» Instructions for the task
Write each entry again exactly as shown, but without the images it holds.
______
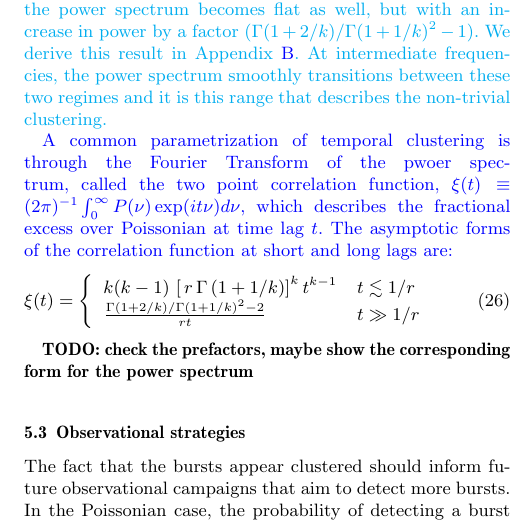
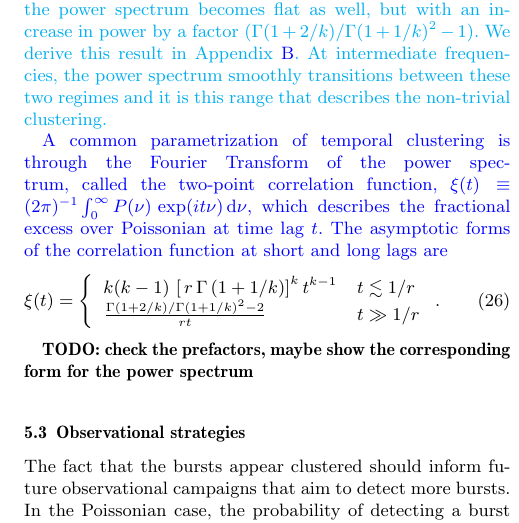
Before and after one commit to uelipen/frb_repetition, a LaTeX paper (draft/weibull.tex): part of one column of page 5 of 7, cut so that both start at the same text. Compiled offline with pdfLaTeX.

Commit message:
fixed one typo and streamlined typography

```diff
--- a/draft/weibull.tex
+++ b/draft/weibull.tex
@@ -265,14 +265,13 @@ We can calculate a density of bursts by dividing by the bin width, $n(t) = N(t)/
 
 \textcolor{blue}{
 A common parametrization of temporal clustering is through the Fourier
-Transform of the pwoer spectrum, called the two
-point correlation function, $\xi(t) \equiv (2\pi)^{-1}\int_0^\infty
-P(\nu) \exp(i t\nu)d\nu$, which describes the fractional
+Transform of the power spectrum, called the two-point correlation function, $\xi(t) \equiv (2\pi)^{-1}\int_0^\infty
+P(\nu) \, \exp(i t\nu)\, \mathrm{d}\nu$, which describes the fractional
 excess over Poissonian at time lag $t$. The asymptotic forms of the
-correlation function at short and long lags are:}
+correlation function at short and long lags are}
 \begin{equation}
 \xi(t)=\left\{ \begin{array}{ll}  k(k-1) \, \left[\, r\, \Gamma\left(1 + 1/k\right)\right]^k  t^{k-1} & t \lesssim 1/r \\
-               \frac{ \Gamma(1 + 2/k)/\Gamma(1 + 1/k)^2 - 2}{rt} & t \gg 1/r\end{array} \right.
+               \frac{ \Gamma(1 + 2/k)/\Gamma(1 + 1/k)^2 - 2}{rt} & t \gg 1/r\end{array} \right..
 \end{equation}
 
 {\bf TODO: check the prefactors, maybe show the corresponding form for the
```
Also changed, not shown: draft/weibull.pdf.
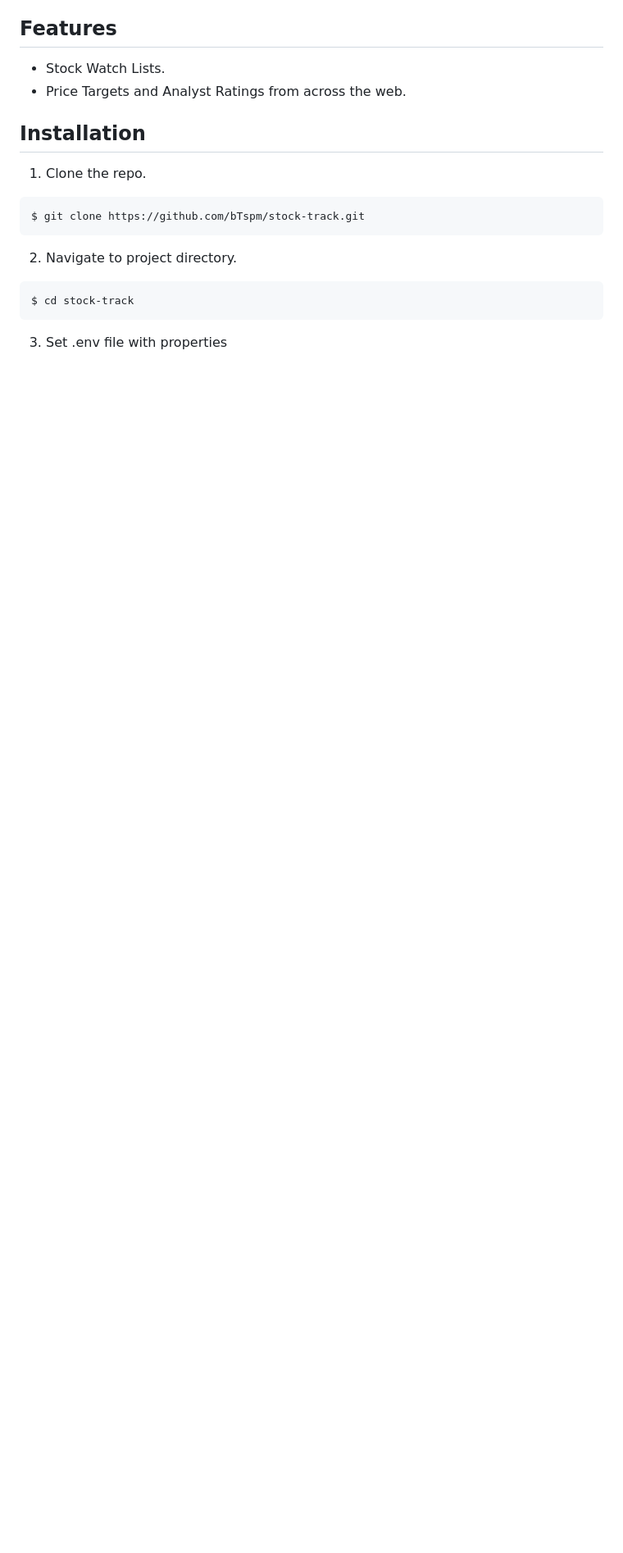
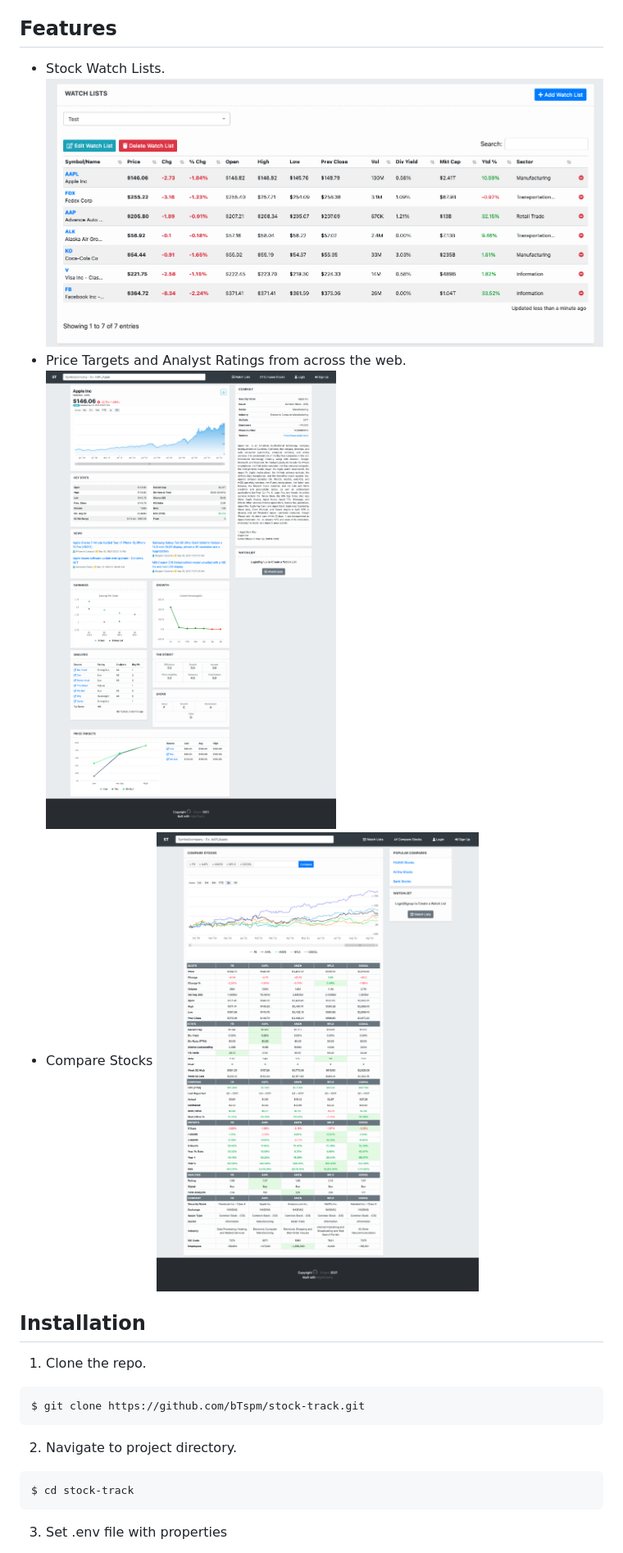
Before and after one commit to bTspm/stock-track, a Markdown page: README.md, the part around the change printed below. Shown: that part at 82% size. GitHub-like rendering; pictures changed too: git_images/compare.png (added), git_images/price_targets.png (added), git_images/watch_lists.png (added); blank space fills up the shorter version.

Commit message:
Docs: Add images for features.

```diff
--- a/README.md
+++ b/README.md
@@ -17,7 +18,11 @@ Track NYSE and NASADQ Stock prices and ratings.
 
 ## Features
 - Stock Watch Lists.
+  ![img.png](git_images/watch_lists.png)
 - Price Targets and Analyst Ratings from across the web.
+  ![git_images/price_targets.png](git_images/price_targets.png)
+- Compare Stocks
+  ![img.png](git_images/compare.png)
 
 ## Installation
 1. Clone the repo.
```
Also changed, not shown: other parts of README.md (+1 -0 lines).
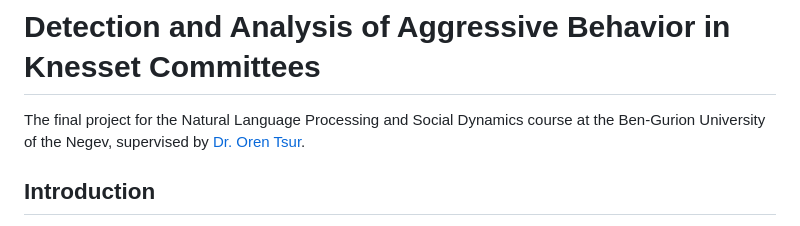
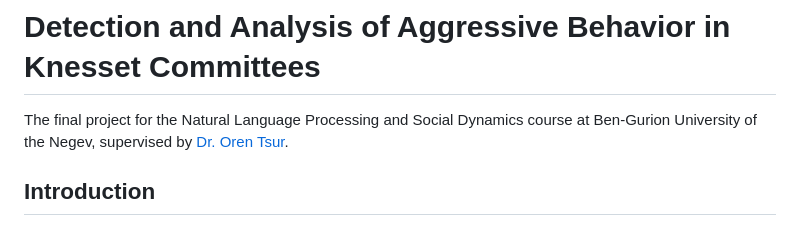
Before and after one commit to itaitzruia4/NLPSD, a Markdown page: README.md, the part around the change. Rendered like a GitHub page.

```diff
--- a/README.md
+++ b/README.md
@@ -1,5 +1,5 @@
 # Detection and Analysis of Aggressive Behavior in Knesset Committees
-The final project for the Natural Language Processing and Social Dynamics course at the Ben-Gurion University of the Negev, supervised by [Dr. Oren Tsur](https://www.naslab.ise.bgu.ac.il/orentsur).
+The final project for the Natural Language Processing and Social Dynamics course at Ben-Gurion University of the Negev, supervised by [Dr. Oren Tsur](https://www.naslab.ise.bgu.ac.il/orentsur).
 
 ## Introduction
 This project aims to automatically detect warnings and removals in Knesset committee meetings, and evaluate the level of agression exhibited in these meetings. The project utilizes a combination of regular expression (regex) based warning detection and a fine-tuned [AlephBert](https://huggingface.co/onlplab/alephbert-base) model for agression scoring.
```
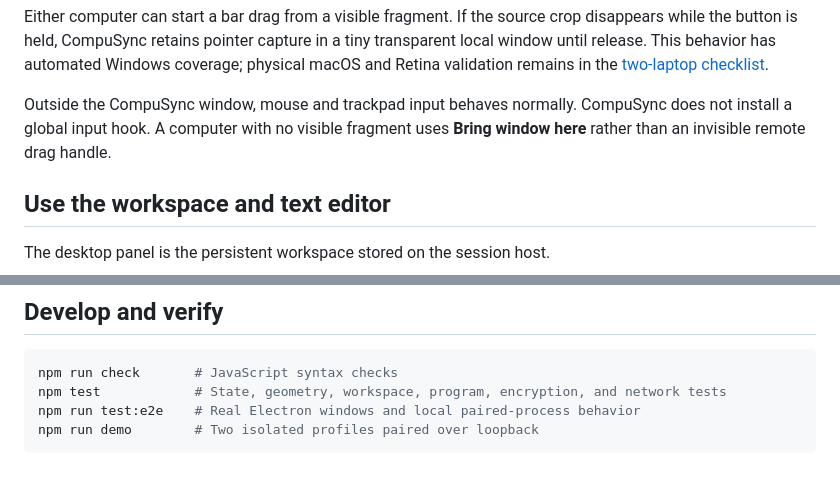
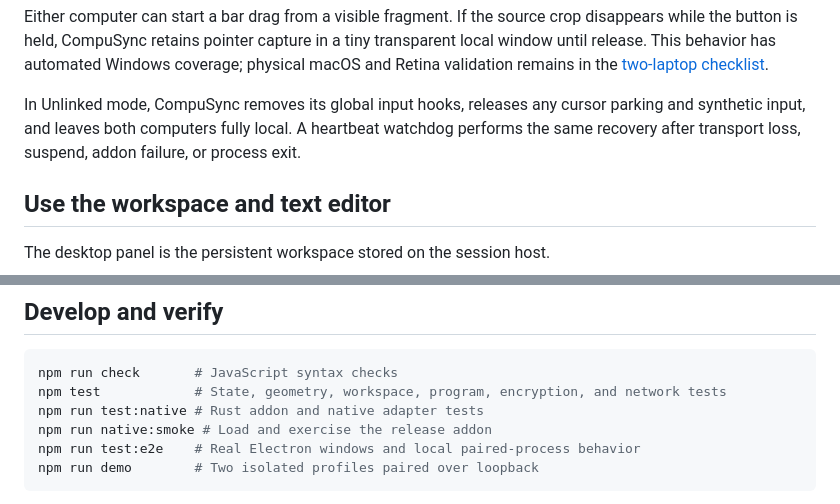
Before and after one commit to thegregoriancalendar/compusync, a Markdown page: README.md, 2 parts joined by grey strips. Rendered like a GitHub page; blank space fills up the shorter version.

````diff
--- a/README.md
+++ b/README.md
@@ -45,7 +51,7 @@ The frameless window has a 36-DIP shared bar at its top. Grab this bar to move t
 
 Either computer can start a bar drag from a visible fragment. If the source crop disappears while the button is held, CompuSync retains pointer capture in a tiny transparent local window until release. This behavior has automated Windows coverage; physical macOS and Retina validation remains in the [two-laptop checklist](docs/testing.md).
 
-Outside the CompuSync window, mouse and trackpad input behaves normally. CompuSync does not install a global input hook. A computer with no visible fragment uses **Bring window here** rather than an invisible remote drag handle.
+In Unlinked mode, CompuSync removes its global input hooks, releases any cursor parking and synthetic input, and leaves both computers fully local. A heartbeat watchdog performs the same recovery after transport loss, suspend, addon failure, or process exit.
 
 ## Use the workspace and text editor
 
@@ -102,6 +108,8 @@ Development packages are unsigned. Build and sign macOS releases on a Mac. The G
 ```sh
 npm run check       # JavaScript syntax checks
 npm test            # State, geometry, workspace, program, encryption, and network tests
+npm run test:native # Rust addon and native adapter tests
+npm run native:smoke # Load and exercise the release addon
 npm run test:e2e    # Real Electron windows and local paired-process behavior
 npm run demo        # Two isolated profiles paired over loopback
 ```
````
Also changed, not shown: other parts of README.md (+11 -2 lines), docs/DESIGN_CHOICES.md (+23 -1 lines).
______
» Solved exercise
Before and after one commit to uelipen/frb_repetition, a LaTeX paper (draft/weibull.tex): part of one column of page 5 of 7, cut so that both start at the same text. Compiled offline with pdfLaTeX.

Commit message:
fixed one typo and streamlined typography

```diff
--- a/draft/weibull.tex
+++ b/draft/weibull.tex
@@ -265,14 +265,13 @@ We can calculate a density of bursts by dividing by the bin width, $n(t) = N(t)/
 
 \textcolor{blue}{
 A common parametrization of temporal clustering is through the Fourier
-Transform of the pwoer spectrum, called the two
-point correlation function, $\xi(t) \equiv (2\pi)^{-1}\int_0^\infty
-P(\nu) \exp(i t\nu)d\nu$, which describes the fractional
+Transform of the power spectrum, called the two-point correlation function, $\xi(t) \equiv (2\pi)^{-1}\int_0^\infty
+P(\nu) \, \exp(i t\nu)\, \mathrm{d}\nu$, which describes the fractional
 excess over Poissonian at time lag $t$. The asymptotic forms of the
-correlation function at short and long lags are:}
+correlation function at short and long lags are}
 \begin{equation}
 \xi(t)=\left\{ \begin{array}{ll}  k(k-1) \, \left[\, r\, \Gamma\left(1 + 1/k\right)\right]^k  t^{k-1} & t \lesssim 1/r \\
-               \frac{ \Gamma(1 + 2/k)/\Gamma(1 + 1/k)^2 - 2}{rt} & t \gg 1/r\end{array} \right.
+               \frac{ \Gamma(1 + 2/k)/\Gamma(1 + 1/k)^2 - 2}{rt} & t \gg 1/r\end{array} \right..
 \end{equation}
 
 {\bf TODO: check the prefactors, maybe show the corresponding form for the
```
Also changed, not shown: draft/weibull.pdf.
Before and after one commit to bTspm/stock-track, a Markdown page: README.md, the part around the change printed below. Shown: that part at 82% size. GitHub-like rendering; pictures changed too: git_images/compare.png (added), git_images/price_targets.png (added), git_images/watch_lists.png (added); blank space fills up the shorter version.

Commit message:
Docs: Add images for features.

```diff
--- a/README.md
+++ b/README.md
@@ -17,7 +18,11 @@ Track NYSE and NASADQ Stock prices and ratings.
 
 ## Features
 - Stock Watch Lists.
+  ![img.png](git_images/watch_lists.png)
 - Price Targets and Analyst Ratings from across the web.
+  ![git_images/price_targets.png](git_images/price_targets.png)
+- Compare Stocks
+  ![img.png](git_images/compare.png)
 
 ## Installation
 1. Clone the repo.
```
Also changed, not shown: other parts of README.md (+1 -0 lines).
Before and after one commit to itaitzruia4/NLPSD, a Markdown page: README.md, the part around the change. Rendered like a GitHub page.

```diff
--- a/README.md
+++ b/README.md
@@ -1,5 +1,5 @@
 # Detection and Analysis of Aggressive Behavior in Knesset Committees
-The final project for the Natural Language Processing and Social Dynamics course at the Ben-Gurion University of the Negev, supervised by [Dr. Oren Tsur](https://www.naslab.ise.bgu.ac.il/orentsur).
+The final project for the Natural Language Processing and Social Dynamics course at Ben-Gurion University of the Negev, supervised by [Dr. Oren Tsur](https://www.naslab.ise.bgu.ac.il/orentsur).
 
 ## Introduction
 This project aims to automatically detect warnings and removals in Knesset committee meetings, and evaluate the level of agression exhibited in these meetings. The project utilizes a combination of regular expression (regex) based warning detection and a fine-tuned [AlephBert](https://huggingface.co/onlplab/alephbert-base) model for agression scoring.
```
Before and after one commit to thegregoriancalendar/compusync, a Markdown page: README.md, 2 parts joined by grey strips. Rendered like a GitHub page; blank space fills up the shorter version.

````diff
--- a/README.md
+++ b/README.md
@@ -45,7 +51,7 @@ The frameless window has a 36-DIP shared bar at its top. Grab this bar to move t
 
 Either computer can start a bar drag from a visible fragment. If the source crop disappears while the button is held, CompuSync retains pointer capture in a tiny transparent local window until release. This behavior has automated Windows coverage; physical macOS and Retina validation remains in the [two-laptop checklist](docs/testing.md).
 
-Outside the CompuSync window, mouse and trackpad input behaves normally. CompuSync does not install a global input hook. A computer with no visible fragment uses **Bring window here** rather than an invisible remote drag handle.
+In Unlinked mode, CompuSync removes its global input hooks, releases any cursor parking and synthetic input, and leaves both computers fully local. A heartbeat watchdog performs the same recovery after transport loss, suspend, addon failure, or process exit.
 
 ## Use the workspace and text editor
 
@@ -102,6 +108,8 @@ Development packages are unsigned. Build and sign macOS releases on a Mac. The G
 ```sh
 npm run check       # JavaScript syntax checks
 npm test            # State, geometry, workspace, program, encryption, and network tests
+npm run test:native # Rust addon and native adapter tests
+npm run native:smoke # Load and exercise the release addon
 npm run test:e2e    # Real Electron windows and local paired-process behavior
 npm run demo        # Two isolated profiles paired over loopback
 ```
````
Also changed, not shown: other parts of README.md (+11 -2 lines), docs/DESIGN_CHOICES.md (+23 -1 lines).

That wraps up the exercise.